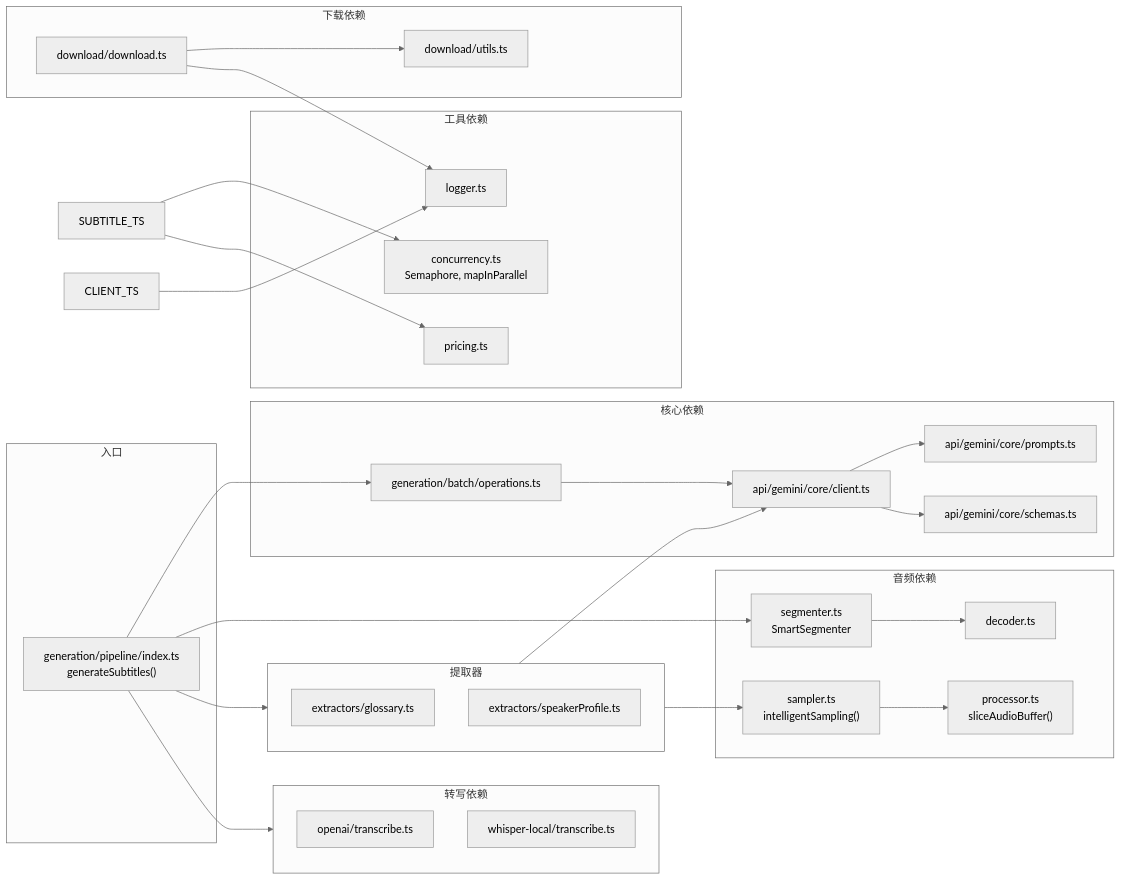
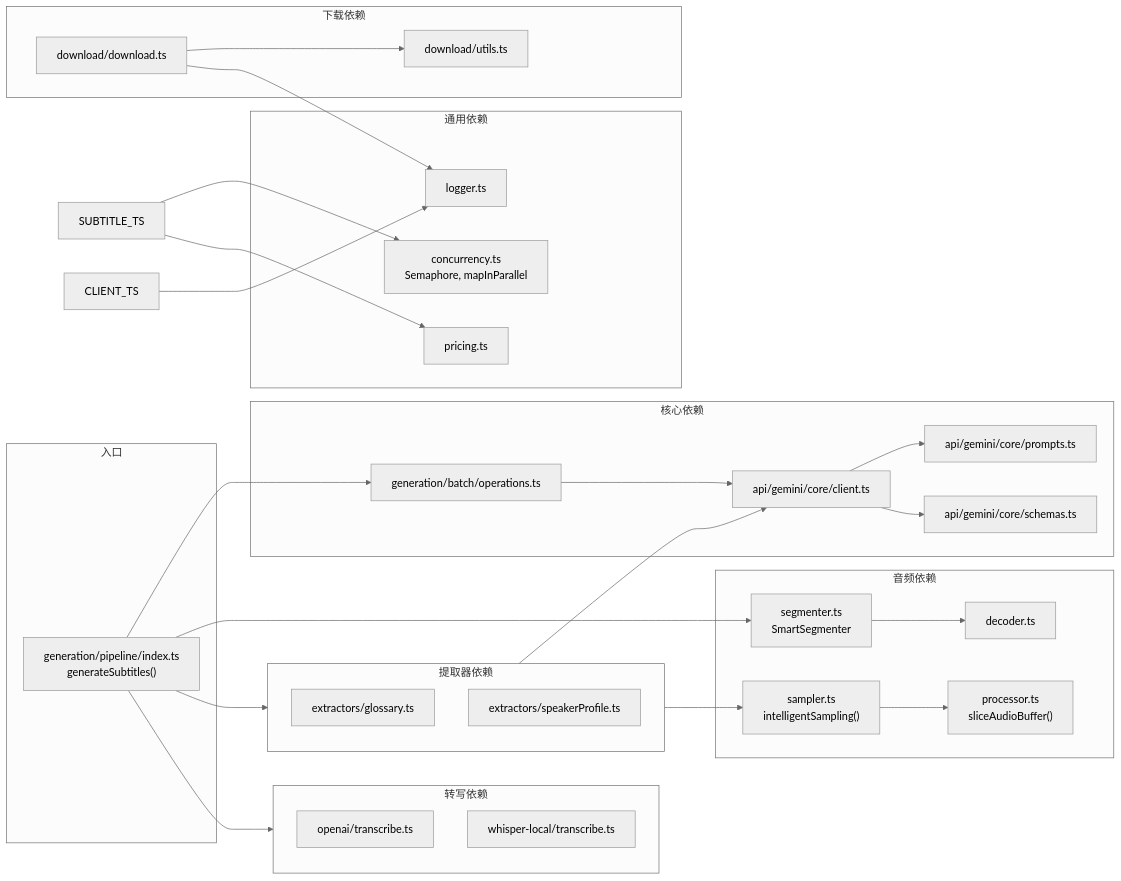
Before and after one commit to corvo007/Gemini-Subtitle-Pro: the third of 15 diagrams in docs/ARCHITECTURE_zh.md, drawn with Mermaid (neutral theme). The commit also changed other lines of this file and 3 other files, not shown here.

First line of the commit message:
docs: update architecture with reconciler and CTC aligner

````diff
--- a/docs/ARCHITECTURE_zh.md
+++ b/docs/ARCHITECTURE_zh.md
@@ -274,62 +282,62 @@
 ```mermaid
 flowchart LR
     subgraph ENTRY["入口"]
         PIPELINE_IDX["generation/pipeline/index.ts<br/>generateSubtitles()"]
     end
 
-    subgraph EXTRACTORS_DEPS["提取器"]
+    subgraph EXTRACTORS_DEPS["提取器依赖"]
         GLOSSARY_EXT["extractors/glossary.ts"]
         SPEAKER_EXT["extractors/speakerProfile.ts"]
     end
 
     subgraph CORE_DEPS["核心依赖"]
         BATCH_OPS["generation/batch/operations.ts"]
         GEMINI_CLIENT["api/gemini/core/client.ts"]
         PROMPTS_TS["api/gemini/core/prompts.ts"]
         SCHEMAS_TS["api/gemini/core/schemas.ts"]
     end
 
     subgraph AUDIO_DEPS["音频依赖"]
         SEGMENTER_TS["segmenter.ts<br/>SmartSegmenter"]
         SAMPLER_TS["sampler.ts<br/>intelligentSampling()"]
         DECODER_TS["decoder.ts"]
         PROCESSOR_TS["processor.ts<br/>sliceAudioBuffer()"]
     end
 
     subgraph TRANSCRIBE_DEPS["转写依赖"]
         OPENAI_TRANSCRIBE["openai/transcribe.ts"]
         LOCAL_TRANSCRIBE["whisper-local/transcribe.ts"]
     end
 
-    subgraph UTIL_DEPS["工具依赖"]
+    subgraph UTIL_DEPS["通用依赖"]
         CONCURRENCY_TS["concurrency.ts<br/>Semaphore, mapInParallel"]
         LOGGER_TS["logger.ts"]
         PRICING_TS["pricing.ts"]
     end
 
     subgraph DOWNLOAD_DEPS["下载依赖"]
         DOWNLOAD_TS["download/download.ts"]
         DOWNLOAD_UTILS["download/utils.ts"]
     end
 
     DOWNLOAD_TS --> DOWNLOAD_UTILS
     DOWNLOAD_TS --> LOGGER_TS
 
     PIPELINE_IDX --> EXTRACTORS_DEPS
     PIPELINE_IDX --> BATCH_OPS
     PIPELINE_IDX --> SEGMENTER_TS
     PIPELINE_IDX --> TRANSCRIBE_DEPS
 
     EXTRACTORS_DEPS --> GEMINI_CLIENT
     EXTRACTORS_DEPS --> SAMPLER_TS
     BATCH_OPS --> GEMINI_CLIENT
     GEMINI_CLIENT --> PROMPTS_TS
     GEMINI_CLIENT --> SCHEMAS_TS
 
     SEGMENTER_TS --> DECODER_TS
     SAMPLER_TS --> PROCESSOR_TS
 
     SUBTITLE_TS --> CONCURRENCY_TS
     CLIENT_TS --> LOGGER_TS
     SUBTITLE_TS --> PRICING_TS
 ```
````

++++++++

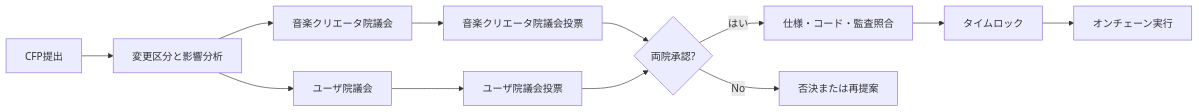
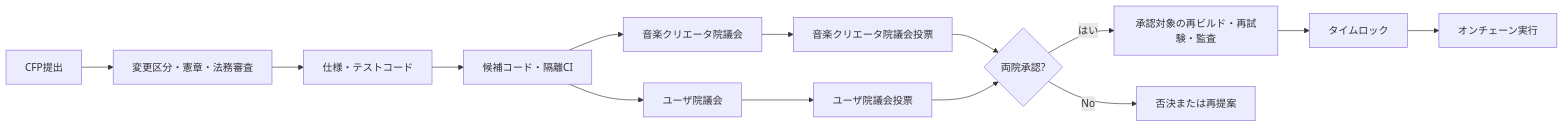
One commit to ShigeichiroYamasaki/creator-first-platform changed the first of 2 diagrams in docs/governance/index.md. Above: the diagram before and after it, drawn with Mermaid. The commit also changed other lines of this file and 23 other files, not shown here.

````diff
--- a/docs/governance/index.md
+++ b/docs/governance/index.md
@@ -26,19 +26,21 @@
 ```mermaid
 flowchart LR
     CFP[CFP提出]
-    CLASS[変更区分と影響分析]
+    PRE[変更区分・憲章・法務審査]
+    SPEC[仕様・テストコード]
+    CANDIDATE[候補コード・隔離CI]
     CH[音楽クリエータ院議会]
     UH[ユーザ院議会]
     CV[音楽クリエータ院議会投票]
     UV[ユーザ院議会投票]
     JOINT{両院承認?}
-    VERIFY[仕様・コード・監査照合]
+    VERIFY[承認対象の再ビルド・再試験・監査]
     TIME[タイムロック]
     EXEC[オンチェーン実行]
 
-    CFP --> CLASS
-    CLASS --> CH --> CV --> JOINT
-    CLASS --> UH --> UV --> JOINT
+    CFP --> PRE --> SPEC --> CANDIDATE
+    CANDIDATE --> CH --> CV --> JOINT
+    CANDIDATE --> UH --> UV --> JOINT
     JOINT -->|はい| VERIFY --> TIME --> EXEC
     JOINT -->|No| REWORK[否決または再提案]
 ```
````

++++++++

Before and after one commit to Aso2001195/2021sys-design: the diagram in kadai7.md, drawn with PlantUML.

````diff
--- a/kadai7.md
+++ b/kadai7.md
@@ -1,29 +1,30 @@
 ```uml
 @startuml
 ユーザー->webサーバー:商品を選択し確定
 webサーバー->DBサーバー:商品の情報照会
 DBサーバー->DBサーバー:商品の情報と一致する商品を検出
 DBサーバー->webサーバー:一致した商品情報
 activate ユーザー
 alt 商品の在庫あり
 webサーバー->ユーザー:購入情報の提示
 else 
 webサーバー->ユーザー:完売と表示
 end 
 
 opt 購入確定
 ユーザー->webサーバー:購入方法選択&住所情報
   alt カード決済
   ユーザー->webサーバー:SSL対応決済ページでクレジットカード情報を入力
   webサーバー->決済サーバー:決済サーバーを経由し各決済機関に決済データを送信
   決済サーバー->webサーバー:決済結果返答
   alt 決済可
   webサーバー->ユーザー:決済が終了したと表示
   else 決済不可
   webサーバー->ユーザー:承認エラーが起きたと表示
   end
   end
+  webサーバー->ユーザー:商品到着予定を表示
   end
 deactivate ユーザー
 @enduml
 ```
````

++++++++

Counting every line of the entries that holds the word "ユーザー", report the total and no other text.

10